I have a small 1200W two stroke generator to handle minor battery charging and a 3500W generator for use on trips where I’ll be “away” for several days. The small one is good for a two port charger but does require over an hour to get it done. Remember to adjust the time cut off in your charger to longer than 90 minutes to prevent early termination of a charge cycle.
PatR,

Let's dream a bit here... (my way of preemptively stealing a Prince line if I go way off base)...

The Venom 4-port charger is a 400W output unit, 100w per port. So in theory, it is going to need to draw 400w when it has to send 100w to each of the four ports at the same time. My simple mind would think "hey, I should be able to use a 400w inverter to power this thing!" Of course, I'd go a bit higher with the inverter, say 800w - 1200w.

Here is an alternative to the current suggestions:

Instead of risking a long walk home if one were to drain the support vehicle's battery, get a deep cycle battery or two such as the 12 volt marine type. Everything I was taught, being on the water, is the design of a deep cycle battery allows it to be drained without hurting them (too much). Electric trolling motors use them for that very reason.

This alternative eliminates to hassle of generators and fuel for them, along with the noise. One could also eliminate the inverters altogether by using a couple AC/DC chargers meant for this very flexibility we are talking about.

Just some ideas I have floating around in my head!

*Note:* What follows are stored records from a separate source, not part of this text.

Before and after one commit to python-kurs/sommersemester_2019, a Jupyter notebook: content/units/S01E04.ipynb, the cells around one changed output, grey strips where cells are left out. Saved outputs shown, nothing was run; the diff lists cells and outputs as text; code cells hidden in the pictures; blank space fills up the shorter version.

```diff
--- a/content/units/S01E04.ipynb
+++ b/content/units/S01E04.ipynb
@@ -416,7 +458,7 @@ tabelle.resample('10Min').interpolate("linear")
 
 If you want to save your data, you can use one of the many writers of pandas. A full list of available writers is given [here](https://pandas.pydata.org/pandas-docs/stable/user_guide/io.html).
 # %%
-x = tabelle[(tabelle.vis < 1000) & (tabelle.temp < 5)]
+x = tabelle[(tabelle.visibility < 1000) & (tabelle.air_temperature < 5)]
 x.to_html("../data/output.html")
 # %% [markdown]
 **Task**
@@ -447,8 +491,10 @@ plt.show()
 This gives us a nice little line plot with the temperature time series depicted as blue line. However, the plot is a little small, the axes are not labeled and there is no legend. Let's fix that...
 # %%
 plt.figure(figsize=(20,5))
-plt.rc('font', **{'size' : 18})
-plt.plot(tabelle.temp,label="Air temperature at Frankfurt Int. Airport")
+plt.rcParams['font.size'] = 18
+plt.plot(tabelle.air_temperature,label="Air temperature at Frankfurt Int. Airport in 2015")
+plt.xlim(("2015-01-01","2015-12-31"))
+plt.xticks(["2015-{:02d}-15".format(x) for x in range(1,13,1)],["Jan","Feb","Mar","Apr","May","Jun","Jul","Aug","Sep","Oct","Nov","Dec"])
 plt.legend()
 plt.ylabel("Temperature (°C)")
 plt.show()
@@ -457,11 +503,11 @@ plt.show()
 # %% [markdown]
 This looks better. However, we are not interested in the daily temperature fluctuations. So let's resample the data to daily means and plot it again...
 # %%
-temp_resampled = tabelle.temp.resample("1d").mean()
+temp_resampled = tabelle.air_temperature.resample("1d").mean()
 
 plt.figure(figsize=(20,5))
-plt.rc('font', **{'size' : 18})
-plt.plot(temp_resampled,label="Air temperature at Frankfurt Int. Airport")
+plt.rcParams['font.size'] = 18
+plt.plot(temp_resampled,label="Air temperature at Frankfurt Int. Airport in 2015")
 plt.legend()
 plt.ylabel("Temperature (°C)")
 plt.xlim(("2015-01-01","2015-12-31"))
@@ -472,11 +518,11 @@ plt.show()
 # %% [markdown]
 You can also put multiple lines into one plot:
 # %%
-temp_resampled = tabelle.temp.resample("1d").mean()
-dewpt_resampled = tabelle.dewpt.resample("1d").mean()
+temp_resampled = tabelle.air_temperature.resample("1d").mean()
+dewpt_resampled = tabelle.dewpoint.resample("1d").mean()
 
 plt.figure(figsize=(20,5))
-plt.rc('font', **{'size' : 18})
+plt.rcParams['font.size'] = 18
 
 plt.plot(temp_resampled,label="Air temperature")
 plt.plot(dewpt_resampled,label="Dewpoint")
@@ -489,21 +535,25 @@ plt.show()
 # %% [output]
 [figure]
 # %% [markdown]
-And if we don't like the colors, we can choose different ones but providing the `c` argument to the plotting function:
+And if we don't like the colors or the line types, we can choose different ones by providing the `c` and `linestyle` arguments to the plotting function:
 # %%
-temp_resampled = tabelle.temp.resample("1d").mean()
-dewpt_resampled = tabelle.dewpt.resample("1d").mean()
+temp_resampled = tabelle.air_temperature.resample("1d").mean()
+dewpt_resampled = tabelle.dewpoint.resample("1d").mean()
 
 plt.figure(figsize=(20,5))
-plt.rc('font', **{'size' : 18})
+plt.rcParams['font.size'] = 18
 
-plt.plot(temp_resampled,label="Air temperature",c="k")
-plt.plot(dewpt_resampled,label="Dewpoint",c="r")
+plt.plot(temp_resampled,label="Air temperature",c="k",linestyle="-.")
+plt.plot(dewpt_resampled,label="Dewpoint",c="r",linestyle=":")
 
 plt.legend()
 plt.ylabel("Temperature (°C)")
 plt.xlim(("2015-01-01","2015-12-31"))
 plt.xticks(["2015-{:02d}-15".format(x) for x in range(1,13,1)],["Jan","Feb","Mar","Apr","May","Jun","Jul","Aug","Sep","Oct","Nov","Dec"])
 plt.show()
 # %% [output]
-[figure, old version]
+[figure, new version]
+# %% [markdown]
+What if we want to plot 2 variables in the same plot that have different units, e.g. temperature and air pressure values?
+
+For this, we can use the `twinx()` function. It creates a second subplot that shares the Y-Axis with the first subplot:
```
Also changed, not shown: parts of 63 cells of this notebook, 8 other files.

Jeff
 
Joined
May 1, 2016
Messages
7,019
Likes
2,843
Location
N. California
#11
There are lots of ideas, it's just the one that works best for each of us that can be difficult to come up with. The one thing that forms the functional basis for all of them is the basic electrical power equation:

DC watts to amps calculation formula
The current I in amps (A) is equal to the power P in watts (W), divided by the voltage V in volts (V):

I(A) = P(W) / V(V)

So amps are equal to watts divided by volts.

amp = watt / volt
 
Joined
Aug 19, 2017
Messages
1,039
Likes
302
#16
If the H480's batteries are 16.5 volts at full charge, I don't see how a deep cycle marine battery is topping them up.
The batteries of the H480 are LIPO. 4.2 volts per cell, are 4 cells therefore 16.8 volts in total. Change the batteries to the calculator ;)
 

Steve Carr

Moderator
Staff member
Joined
Dec 15, 2015
Messages
5,107
Likes
1,942
Location
Bessemer, MI
#17
If the H480's batteries are 16.5 volts at full charge, I don't see how a deep cycle marine battery is topping them up.
I think most of the chargers have a DC input of 11-18 volts. Even the H charger comes with a 12v cord to use in the field. The internal power supply converts it to the voltage needed for charging.
 
Joined
Nov 24, 2017
Messages
20
Likes
2
Age
56
#19
I have ten batteries and move around quite a bit. I'm having trouble coming up with a viable solution with charging in the field. I have a 4 port Venom charger at the base that I "could" take with me and buy a Honda EU2000i generator, but even the Venom takes over an hour to charge.

Any other ideas? Buying more batteries seems ridiculous...
Brahma, which 4-port Venom Charger are you using with the H520 Batteries? The only solution I can find (on Amazon) explicitly states will only work with 480 Batteries.
 

New Threads

Forum statistics

Threads
12,862
Messages
146,809
Members
15,496
Latest member
Benhauer